• **Action item**
Look through the records, and wherever the string "with" turns up, copy out that line.

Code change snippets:
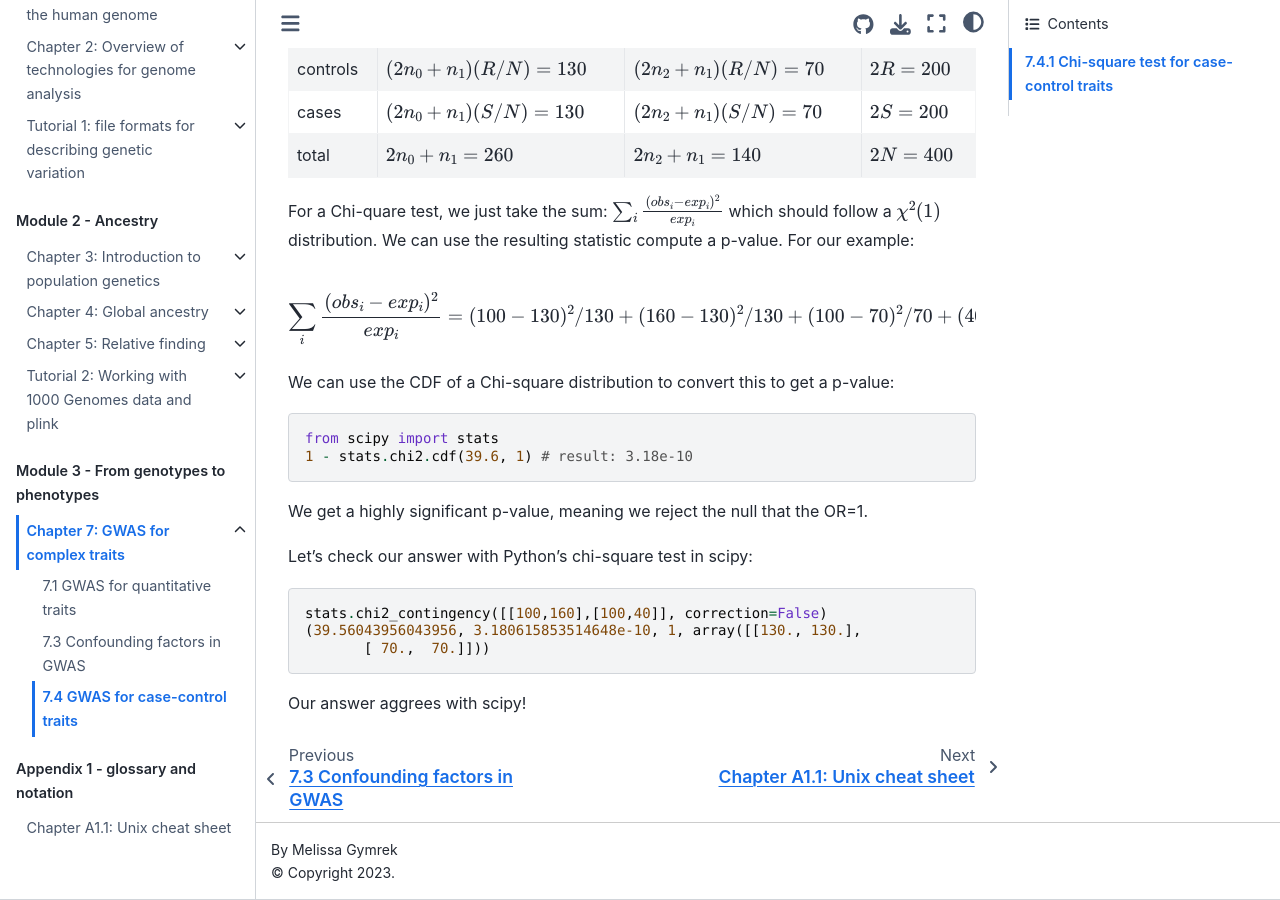
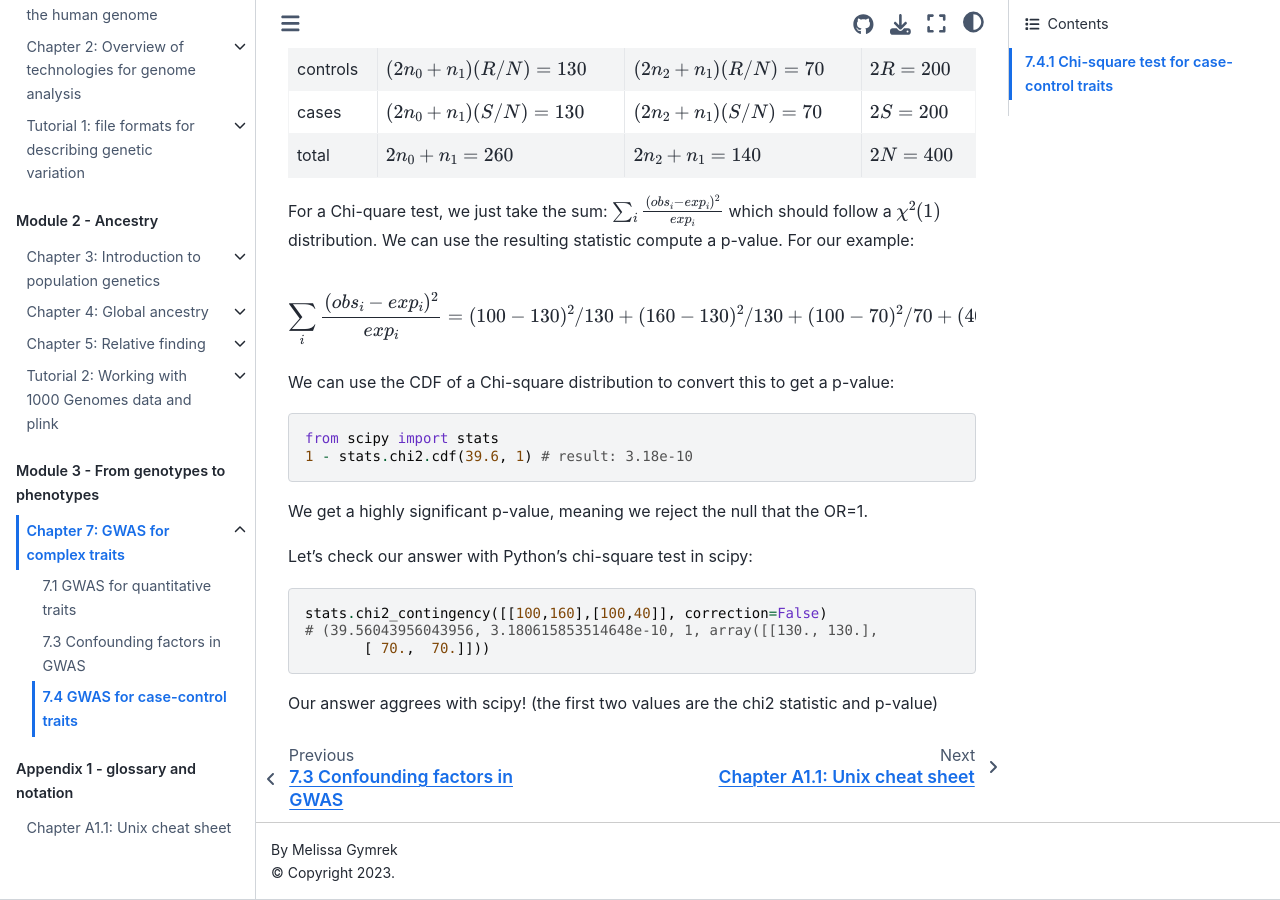
Before and after one commit to gymrek-lab/personal-genomics-textbook, a Jupyter Book: the page built from complextraits/gwas/case_control_traits.md, in a window 1280 px wide and 900 px high, scrolled down 1433 px. Built offline with Jupyter Book 1.0.4 settings and Sphinx 7.4.7 and the Sphinx Book theme 1.1.4, drawn with Linux system fonts in a browser that asks for light colours; pages that are not in the unit, such as notebooks, are missing from menus.

````diff
--- a/complextraits/gwas/case_control_traits.md
+++ b/complextraits/gwas/case_control_traits.md
@@ -8,7 +8,7 @@
 
 |          | TT       | TG       | GG       | total   |
 |----------|----------|----------|----------|---------|
-| controls | $r_0=25$ | $r_1=50$ | $r_2=25  | $R=100$ |
+| controls | $r_0=25$ | $r_1=50$ | $r_2=25$ | $R=100$ |
 | cases    | $s_0=64$ | $s_1=32$ | $s_2=4$  | $S=100$ |
 | total    | $n_0=89$ | $n_1=82$ | $n_2=29$ | $N=200$ |
 
@@ -62,8 +62,8 @@
 
 ```
 stats.chi2_contingency([[100,160],[100,40]], correction=False)
-(39.56043956043956, 3.180615853514648e-10, 1, array([[130., 130.],
+# (39.56043956043956, 3.180615853514648e-10, 1, array([[130., 130.],
        [ 70.,  70.]]))
 ```
 
-Our answer aggrees with scipy!
+Our answer aggrees with scipy! (the first two values are the chi2 statistic and p-value)
````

• **Solution to this exercise**
Before and after one commit to gymrek-lab/personal-genomics-textbook, a Jupyter Book: the page built from complextraits/gwas/case_control_traits.md, in a window 1280 px wide and 900 px high, scrolled down 1433 px. Built offline with Jupyter Book 1.0.4 settings and Sphinx 7.4.7 and the Sphinx Book theme 1.1.4, drawn with Linux system fonts in a browser that asks for light colours; pages that are not in the unit, such as notebooks, are missing from menus.
-Our answer aggrees with scipy!
+Our answer aggrees with scipy! (the first two values are the chi2 statistic and p-value)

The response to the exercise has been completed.